August 04 2010 at 7:59 PM Report abuse +2 rate up rate down Reply

We have had good Rep Presidents and good dem Presidents. Reagan was one of the best.

August 04 2010 at 7:19 PM Report abuse +3 rate up rate down Reply
1 reply to Tommy's comment

I lost 1.6 million dollars in the stock market last year. Not because of Obama because of that damn trade agreement Bush made with Fox. It's funny Arizona is cracking down after Bush said come on in.

August 04 2010 at 7:16 PM Report abuse -5 rate up rate down Reply

And yes Reagan was a great President.
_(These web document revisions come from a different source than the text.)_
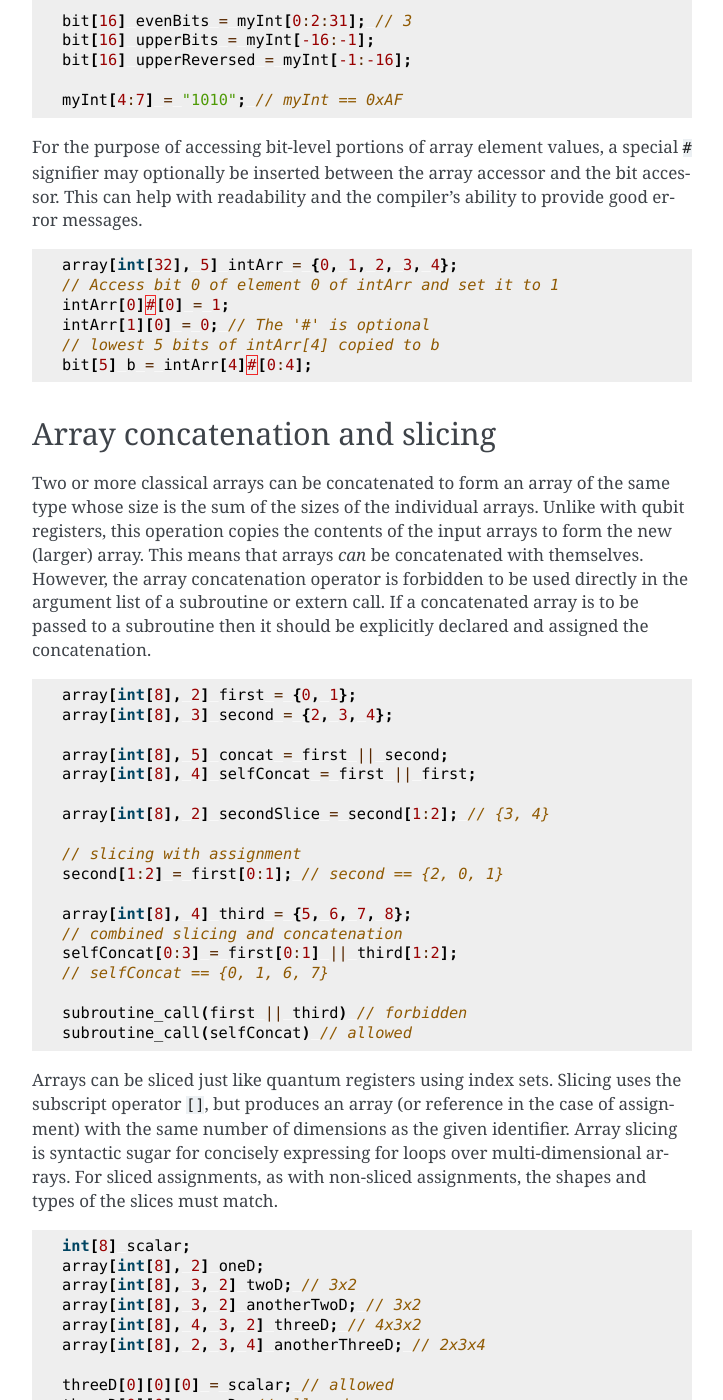
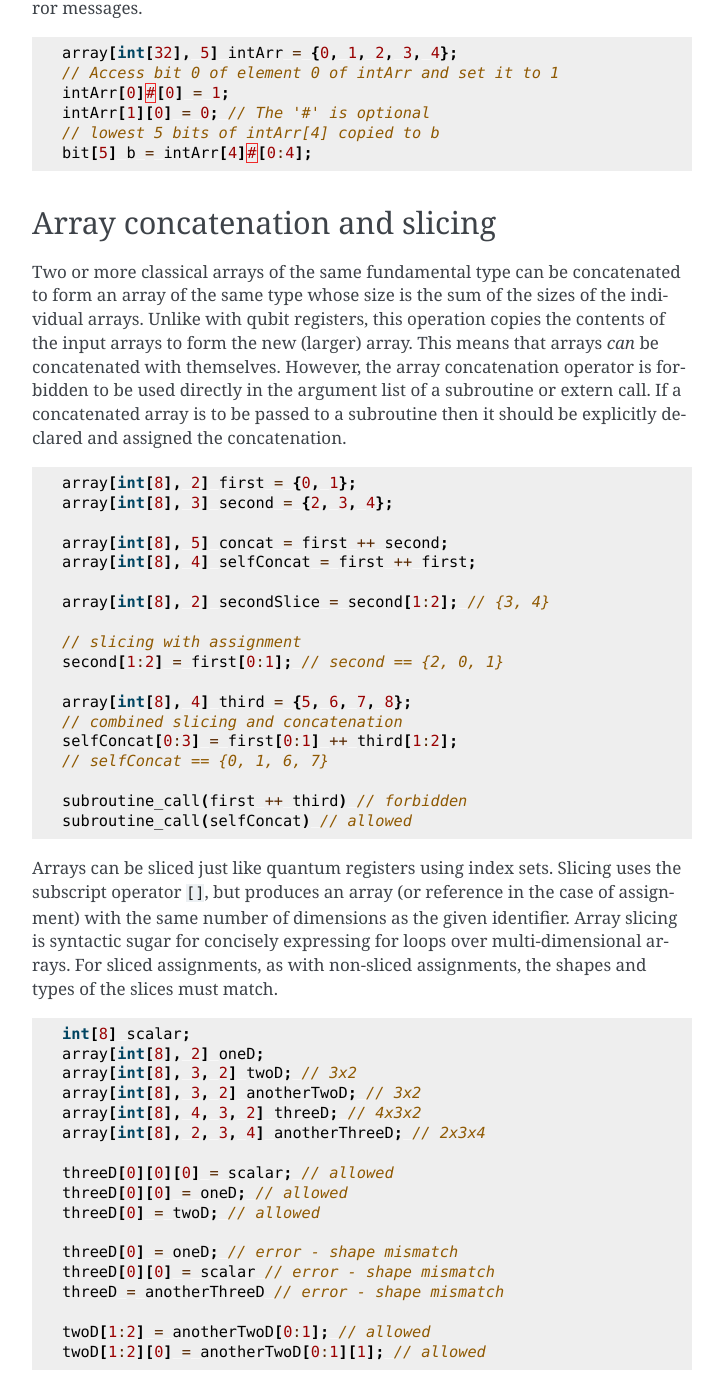
Before and after one commit to openqasm/openqasm, a Sphinx documentation site: the page built from source/language/types.rst, in a window 1280 px wide and 1400 px high, scrolled down 8576 px. Shown: the whole window, without its empty margins (388-1111 px from the left). Built offline with Sphinx 7.4.7, drawn with Linux system fonts in a browser that asks for light colours; pages that are not in the unit, such as notebooks, are missing from menus; cross-references to code outside the pages are shown as plain code; some of the changed text lies outside the part shown.

Commit message:
Update concatenation operator to match master, specify that array concatentation must operate on arrays of the same fundamental type, fix the last merge error

```diff
--- a/source/language/types.rst
+++ b/source/language/types.rst
@@ -391,15 +391,6 @@
 :math:`c` cannot be zero. Note the index sets can be defined by
 variables whose values may only be known at run time.
 
-Register concatenation
-----------------------
-
-Two or more quantum registers can be concatenated to form a register whose size is the
-sum of the sizes of the individual registers. The concatenated register
-is a reference to the qubits of the original registers. The
-statement ``a || b`` denotes the concatenation of registers ``a`` and ``b``. A register cannot
-be concatenated with any part of itself.
-
 .. code-block:: c
 
    qubit[2] one;
@@ -419,7 +410,7 @@
    // Using negative ranges to take the last 3 elements
    let last_three = two[-4:-1];
    // Concatenate two alias in another one
-   let both = sliced || last_three;
+   let both = sliced ++ last_three;
 
 Classical value bit slicing
 ---------------------------
@@ -460,7 +451,7 @@
 Array concatenation and slicing
 -------------------------------
 
-Two or more classical arrays can be
+Two or more classical arrays of the same fundamental type can be
 concatenated to form an array of the same type whose size is the
 sum of the sizes of the individual arrays. Unlike with qubit registers, this operation
 copies the contents of the input arrays to form the new (larger) array. This means that
@@ -474,8 +465,8 @@
    array[int[8], 2] first = {0, 1};
    array[int[8], 3] second = {2, 3, 4};
 
-   array[int[8], 5] concat = first || second;
-   array[int[8], 4] selfConcat = first || first;
+   array[int[8], 5] concat = first ++ second;
+   array[int[8], 4] selfConcat = first ++ first;
 
    array[int[8], 2] secondSlice = second[1:2]; // {3, 4}
 
@@ -484,10 +475,10 @@
 
    array[int[8], 4] third = {5, 6, 7, 8};
    // combined slicing and concatenation
-   selfConcat[0:3] = first[0:1] || third[1:2];
+   selfConcat[0:3] = first[0:1] ++ third[1:2];
    // selfConcat == {0, 1, 6, 7}
 
-   subroutine_call(first || third) // forbidden
+   subroutine_call(first ++ third) // forbidden
    subroutine_call(selfConcat) // allowed
 
 Arrays can be sliced just like quantum registers using index sets. Slicing uses
```
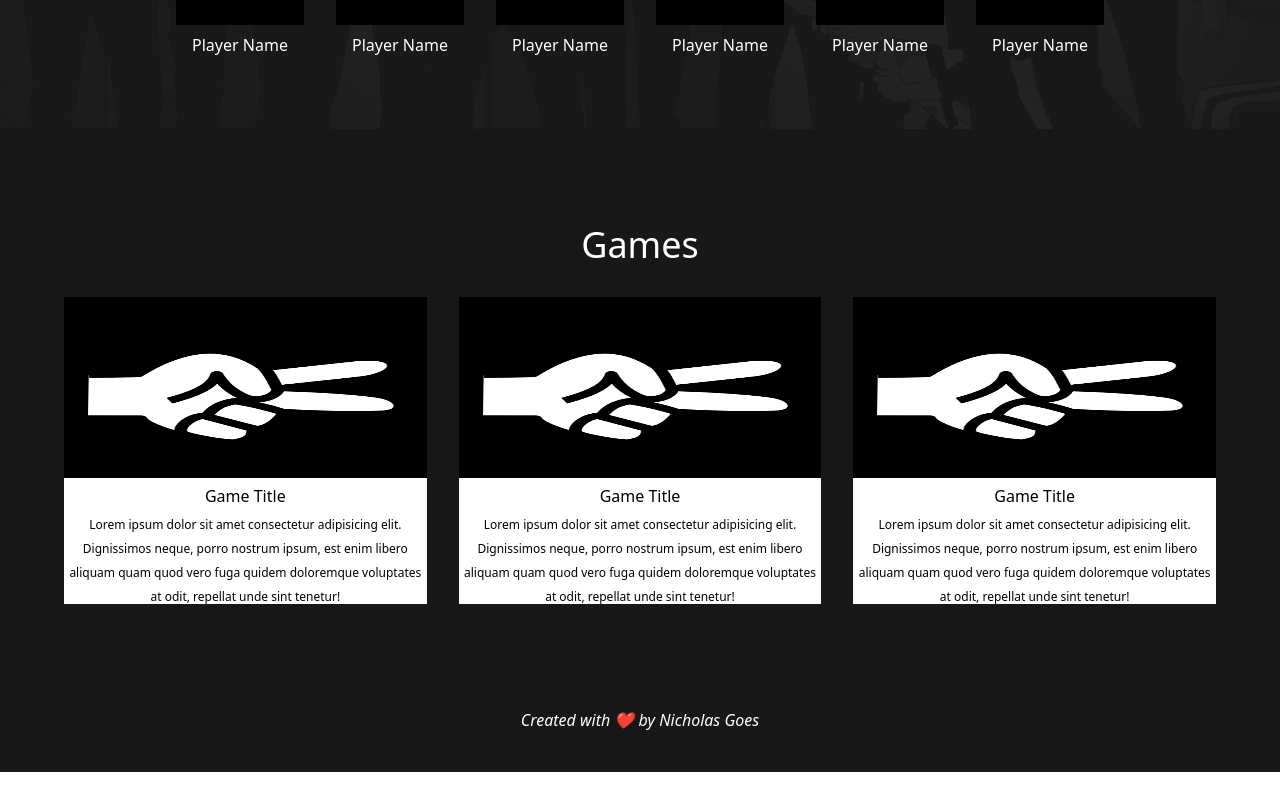
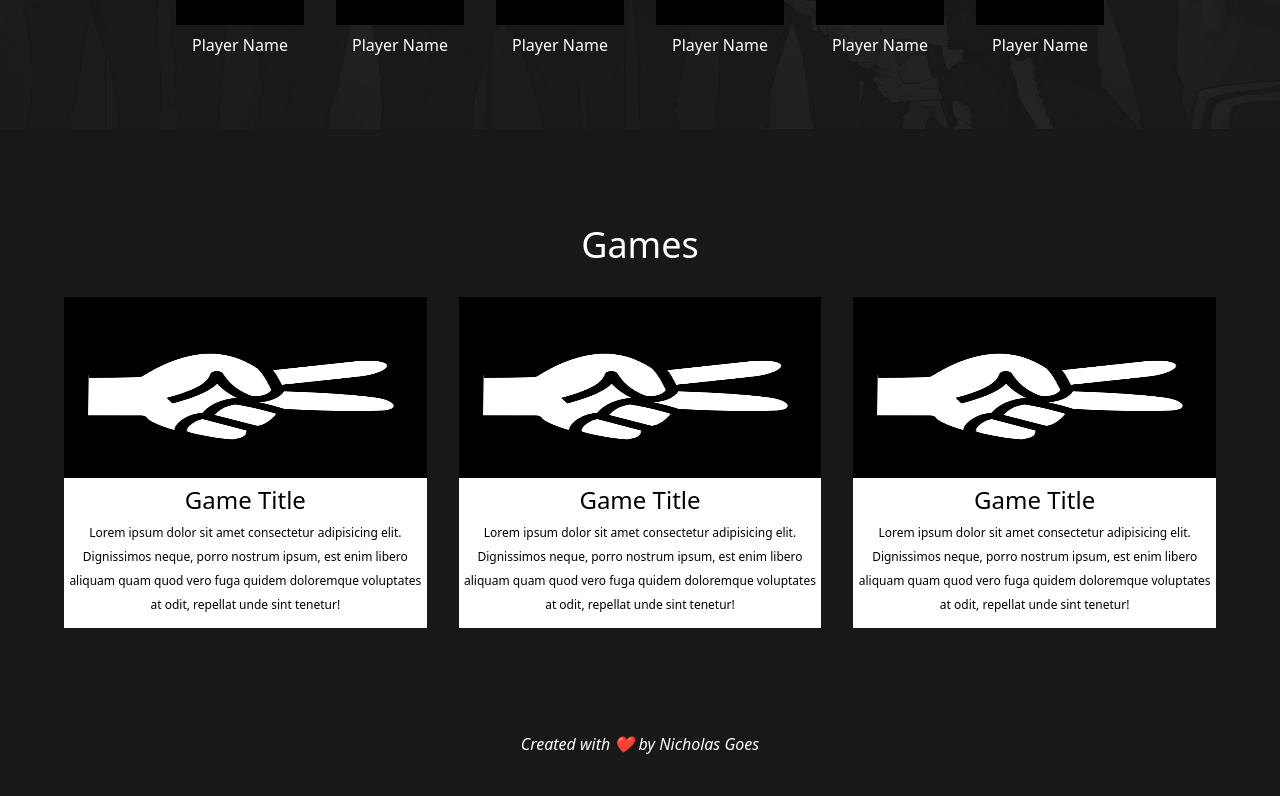
Before and after one commit to Nicholas-Goes/Projeto-Karasuno, a Next.js app: page / in a window 1280 px wide. Shown: the part 1911-2707 px from the top of the page. Before the commit the page ends 2683 px from the top, so only its background shows below. Built offline with nearby package versions, Linux system fonts and the light colour scheme.

Commit message:
Updaet on title

```diff
--- a/components/Games.tsx
+++ b/components/Games.tsx
@@ -5,15 +5,15 @@ function Games() {
   return (
     <section id='Games' className='flex items-center justify-center flex-col bg-zinc-900 p-16'>
       <h1 className='text-4xl text-white p-8'>Games</h1>
-      <ul className='grid gap-x-8 gap-y-4 grid-cols-3 lg:grid-cols-3'>
-        <li className='bg-white text-center'>
+      <ul className='grid gap-x-8 gap-y-4 grid-cols-1 lg:grid-cols-3'>
+        <li className='bg-white text-center pb-4'>
           <Image
             src='/player.png'
             alt='Games image'
             width='512'
             height='256'
           />
-          <h3>Game Title</h3>
+          <h3 className='text-2xl'>Game Title</h3>
           <sub>Lorem ipsum dolor sit amet consectetur adipisicing elit. Dignissimos neque, porro nostrum ipsum, est enim libero aliquam quam quod vero fuga quidem doloremque voluptates at odit, repellat unde sint tenetur!</sub>
         </li>
         <li className='bg-white text-center'>
@@ -23,7 +23,7 @@ function Games() {
             width='512'
             height='256'
           />
-          <h3>Game Title</h3>
+          <h3 className='text-2xl'>Game Title</h3>
           <sub>Lorem ipsum dolor sit amet consectetur adipisicing elit. Dignissimos neque, porro nostrum ipsum, est enim libero aliquam quam quod vero fuga quidem doloremque voluptates at odit, repellat unde sint tenetur!</sub>
         </li>
         <li className='bg-white text-center'>
@@ -33,7 +33,7 @@ function Games() {
             width='512'
             height='256'
           />
-          <h3>Game Title</h3>
+          <h3 className='text-2xl'>Game Title</h3>
           <sub>Lorem ipsum dolor sit amet consectetur adipisicing elit. Dignissimos neque, porro nostrum ipsum, est enim libero aliquam quam quod vero fuga quidem doloremque voluptates at odit, repellat unde sint tenetur!</sub>
         </li>
       </ul>
```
He was a people President.

August 04 2010 at 7:13 PM Report abuse +1 rate up rate down Reply

The stock market is a gamble only controlled by very few and doesn't give anyone else a chance. It's like Texas Hold'em it's a game of luck so lets even out the playing field.

August 04 2010 at 7:06 PM Report abuse -3 rate up rate down Reply
2 replies to Tommy's comment

Controlling the Market isn't the focus on the new laws it's controlling how big business and big banks control the future of this great country. This country was founded on hard working med class Americans not greedy wall street banks who tend to spit on the hard working med class. So lets regulate maybe the roots of this great country will return one day.

August 04 2010 at 7:03 PM Report abuse -3 rate up rate down Reply
1 reply to Tommy's comment

Reagan was one of the best ever, and so loved our country and people. It's remarkable to consider his accomplishments, realizing he took office after the mess of Carter.

August 04 2010 at 6:55 PM Report abuse +4 rate up rate down Reply
LEE Resolution

President Reagan spent the people's money where it needed to be spent. In addition to a stronger America, he created more than 22 million new jobs.

Reagan really knew what was best. He was a good and decent man and a fabulous president.

August 04 2010 at 6:25 PM Report abuse +7 rate up rate down Reply
1 reply to LEE Resolution's comment
LEE Resolution

The tons of regulations already imposed on Wall Street, have proven to be not enforceable. This newest bill will be no different.

To much legislation is no different than to much debt. It becomes meaningless.

August 04 2010 at 5:49 PM Report abuse +2 rate up rate down Reply
Patriotic Paul

"The protocol of the learned elders of Zion" nothing more nothing less. You Goyem are sheep being led to the slaughter and this 2 party system is a circle jerk to keep your brains occupied while the heist is happening.

August 04 2010 at 5:42 PM Report abuse -2 rate up rate down Reply